To do:
Please state how many lines in the records that follow include "regular", with no other output.

[Front-end code change data]
%%
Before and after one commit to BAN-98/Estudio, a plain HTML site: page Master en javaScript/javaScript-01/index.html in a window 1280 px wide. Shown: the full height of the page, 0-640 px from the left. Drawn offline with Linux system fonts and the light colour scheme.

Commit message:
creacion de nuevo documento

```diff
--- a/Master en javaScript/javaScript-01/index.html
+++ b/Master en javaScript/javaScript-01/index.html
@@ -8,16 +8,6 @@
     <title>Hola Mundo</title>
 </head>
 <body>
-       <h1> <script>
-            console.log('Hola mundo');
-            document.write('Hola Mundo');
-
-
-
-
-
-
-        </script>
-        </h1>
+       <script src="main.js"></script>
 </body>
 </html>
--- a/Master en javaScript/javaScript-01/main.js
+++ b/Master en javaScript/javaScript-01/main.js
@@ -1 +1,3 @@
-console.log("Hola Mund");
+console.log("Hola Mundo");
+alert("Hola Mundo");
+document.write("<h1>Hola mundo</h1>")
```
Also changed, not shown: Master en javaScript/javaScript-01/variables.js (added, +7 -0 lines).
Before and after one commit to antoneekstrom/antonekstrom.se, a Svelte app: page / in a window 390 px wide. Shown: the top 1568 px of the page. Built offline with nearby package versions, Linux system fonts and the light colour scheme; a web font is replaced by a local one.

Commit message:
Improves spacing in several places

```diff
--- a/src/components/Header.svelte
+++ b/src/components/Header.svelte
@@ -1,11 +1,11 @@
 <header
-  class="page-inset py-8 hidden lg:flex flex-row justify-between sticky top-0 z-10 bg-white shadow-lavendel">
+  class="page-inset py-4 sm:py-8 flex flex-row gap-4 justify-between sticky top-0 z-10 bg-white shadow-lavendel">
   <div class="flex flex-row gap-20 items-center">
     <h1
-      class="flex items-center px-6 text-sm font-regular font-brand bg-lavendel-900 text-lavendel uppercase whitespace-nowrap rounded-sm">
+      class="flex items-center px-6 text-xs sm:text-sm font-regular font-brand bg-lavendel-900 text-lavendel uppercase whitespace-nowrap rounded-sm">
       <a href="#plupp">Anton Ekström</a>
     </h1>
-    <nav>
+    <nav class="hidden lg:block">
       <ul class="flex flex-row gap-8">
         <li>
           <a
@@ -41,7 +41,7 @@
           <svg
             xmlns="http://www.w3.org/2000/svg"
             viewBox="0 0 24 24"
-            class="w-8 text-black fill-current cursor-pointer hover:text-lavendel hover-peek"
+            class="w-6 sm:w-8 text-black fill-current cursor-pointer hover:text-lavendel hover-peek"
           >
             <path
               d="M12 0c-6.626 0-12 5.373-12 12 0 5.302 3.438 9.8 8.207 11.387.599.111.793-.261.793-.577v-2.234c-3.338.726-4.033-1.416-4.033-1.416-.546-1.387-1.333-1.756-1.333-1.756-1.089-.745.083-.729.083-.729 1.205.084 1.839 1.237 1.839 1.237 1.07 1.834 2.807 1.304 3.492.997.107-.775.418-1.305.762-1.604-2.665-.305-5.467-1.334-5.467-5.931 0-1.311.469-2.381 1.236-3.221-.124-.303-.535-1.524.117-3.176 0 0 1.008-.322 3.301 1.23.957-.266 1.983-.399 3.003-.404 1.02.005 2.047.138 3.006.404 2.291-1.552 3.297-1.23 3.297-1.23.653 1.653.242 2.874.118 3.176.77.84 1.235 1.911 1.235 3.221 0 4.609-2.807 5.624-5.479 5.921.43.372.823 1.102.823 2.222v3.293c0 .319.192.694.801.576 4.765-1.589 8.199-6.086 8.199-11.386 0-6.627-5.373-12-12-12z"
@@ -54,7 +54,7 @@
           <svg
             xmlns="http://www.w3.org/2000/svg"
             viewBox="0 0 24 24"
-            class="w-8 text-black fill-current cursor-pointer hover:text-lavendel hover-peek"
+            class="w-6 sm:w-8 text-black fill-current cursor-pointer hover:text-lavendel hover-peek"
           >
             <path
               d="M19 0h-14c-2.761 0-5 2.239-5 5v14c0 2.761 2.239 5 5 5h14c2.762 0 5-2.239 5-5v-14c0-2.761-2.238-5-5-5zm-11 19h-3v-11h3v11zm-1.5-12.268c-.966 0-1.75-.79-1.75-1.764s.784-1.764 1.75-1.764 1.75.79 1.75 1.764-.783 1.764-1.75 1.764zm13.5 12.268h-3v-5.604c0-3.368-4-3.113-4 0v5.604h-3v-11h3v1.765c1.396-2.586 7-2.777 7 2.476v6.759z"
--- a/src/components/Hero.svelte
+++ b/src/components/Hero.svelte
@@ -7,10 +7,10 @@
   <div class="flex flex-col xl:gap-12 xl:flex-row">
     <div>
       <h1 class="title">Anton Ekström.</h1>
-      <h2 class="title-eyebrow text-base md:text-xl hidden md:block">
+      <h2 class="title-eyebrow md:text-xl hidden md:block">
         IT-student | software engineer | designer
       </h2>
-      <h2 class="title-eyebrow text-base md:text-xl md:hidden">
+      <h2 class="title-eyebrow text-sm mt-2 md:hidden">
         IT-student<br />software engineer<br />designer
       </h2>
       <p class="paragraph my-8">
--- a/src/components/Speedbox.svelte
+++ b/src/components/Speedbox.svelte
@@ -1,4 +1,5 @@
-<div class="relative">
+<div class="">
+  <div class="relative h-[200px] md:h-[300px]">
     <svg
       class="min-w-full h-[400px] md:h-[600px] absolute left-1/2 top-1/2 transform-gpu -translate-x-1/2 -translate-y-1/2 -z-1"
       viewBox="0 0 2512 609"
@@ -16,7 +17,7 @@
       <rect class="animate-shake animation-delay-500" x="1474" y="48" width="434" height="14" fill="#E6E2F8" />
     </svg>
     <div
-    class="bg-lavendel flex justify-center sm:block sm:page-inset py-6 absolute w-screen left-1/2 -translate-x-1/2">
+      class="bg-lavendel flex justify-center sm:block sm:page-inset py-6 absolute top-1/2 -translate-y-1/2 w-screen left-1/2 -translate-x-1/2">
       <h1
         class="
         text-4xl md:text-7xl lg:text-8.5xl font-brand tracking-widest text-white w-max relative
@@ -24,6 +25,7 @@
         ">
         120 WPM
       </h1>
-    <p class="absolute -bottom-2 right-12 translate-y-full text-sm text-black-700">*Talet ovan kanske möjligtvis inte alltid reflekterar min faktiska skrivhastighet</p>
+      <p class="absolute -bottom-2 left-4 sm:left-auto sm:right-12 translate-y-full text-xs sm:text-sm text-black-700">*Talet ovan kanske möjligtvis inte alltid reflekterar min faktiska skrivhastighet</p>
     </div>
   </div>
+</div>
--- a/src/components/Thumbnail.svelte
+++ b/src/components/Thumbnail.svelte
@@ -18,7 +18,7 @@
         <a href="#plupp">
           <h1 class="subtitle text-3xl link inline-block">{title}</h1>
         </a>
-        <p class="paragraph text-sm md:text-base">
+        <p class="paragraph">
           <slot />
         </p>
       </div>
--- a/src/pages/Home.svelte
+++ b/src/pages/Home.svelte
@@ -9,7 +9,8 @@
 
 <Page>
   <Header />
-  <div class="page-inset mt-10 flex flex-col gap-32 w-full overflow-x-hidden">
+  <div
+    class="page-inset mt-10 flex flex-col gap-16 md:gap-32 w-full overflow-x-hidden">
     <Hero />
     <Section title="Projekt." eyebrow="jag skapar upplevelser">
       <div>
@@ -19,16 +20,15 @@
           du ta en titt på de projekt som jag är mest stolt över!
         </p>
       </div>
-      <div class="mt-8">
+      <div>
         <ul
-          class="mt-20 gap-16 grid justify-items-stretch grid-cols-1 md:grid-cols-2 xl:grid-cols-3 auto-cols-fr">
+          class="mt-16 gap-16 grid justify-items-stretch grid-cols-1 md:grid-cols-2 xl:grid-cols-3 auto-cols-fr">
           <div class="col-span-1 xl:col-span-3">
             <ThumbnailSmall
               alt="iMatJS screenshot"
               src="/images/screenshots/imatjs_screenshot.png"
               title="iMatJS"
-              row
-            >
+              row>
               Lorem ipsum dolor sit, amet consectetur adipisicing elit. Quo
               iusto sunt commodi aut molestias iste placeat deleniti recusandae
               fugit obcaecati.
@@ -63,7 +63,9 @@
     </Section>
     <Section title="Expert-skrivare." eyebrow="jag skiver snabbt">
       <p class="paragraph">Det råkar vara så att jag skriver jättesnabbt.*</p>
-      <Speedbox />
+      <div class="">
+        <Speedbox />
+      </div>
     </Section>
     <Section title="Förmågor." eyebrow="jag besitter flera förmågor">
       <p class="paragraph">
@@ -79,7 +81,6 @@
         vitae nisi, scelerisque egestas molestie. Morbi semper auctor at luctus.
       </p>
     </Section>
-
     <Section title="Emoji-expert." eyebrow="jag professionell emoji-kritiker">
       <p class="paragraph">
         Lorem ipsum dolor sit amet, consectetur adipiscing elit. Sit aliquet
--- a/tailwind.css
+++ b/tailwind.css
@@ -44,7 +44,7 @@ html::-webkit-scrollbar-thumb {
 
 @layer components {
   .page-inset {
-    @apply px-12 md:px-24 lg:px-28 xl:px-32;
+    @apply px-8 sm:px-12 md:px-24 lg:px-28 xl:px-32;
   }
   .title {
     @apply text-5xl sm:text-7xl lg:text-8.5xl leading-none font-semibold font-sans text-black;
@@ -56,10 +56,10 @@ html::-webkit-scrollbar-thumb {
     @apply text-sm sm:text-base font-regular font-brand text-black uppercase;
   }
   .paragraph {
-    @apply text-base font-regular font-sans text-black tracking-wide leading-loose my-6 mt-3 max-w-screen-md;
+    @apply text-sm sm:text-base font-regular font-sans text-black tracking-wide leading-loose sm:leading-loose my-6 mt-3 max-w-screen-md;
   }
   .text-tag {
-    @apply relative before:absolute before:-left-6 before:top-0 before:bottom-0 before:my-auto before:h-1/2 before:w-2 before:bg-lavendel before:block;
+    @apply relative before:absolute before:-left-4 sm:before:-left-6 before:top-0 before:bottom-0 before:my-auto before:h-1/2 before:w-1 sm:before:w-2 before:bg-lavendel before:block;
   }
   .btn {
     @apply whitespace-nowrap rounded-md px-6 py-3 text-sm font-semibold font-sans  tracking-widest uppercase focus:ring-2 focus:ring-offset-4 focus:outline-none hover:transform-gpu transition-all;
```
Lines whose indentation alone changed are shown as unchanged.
%%
Your solution:
5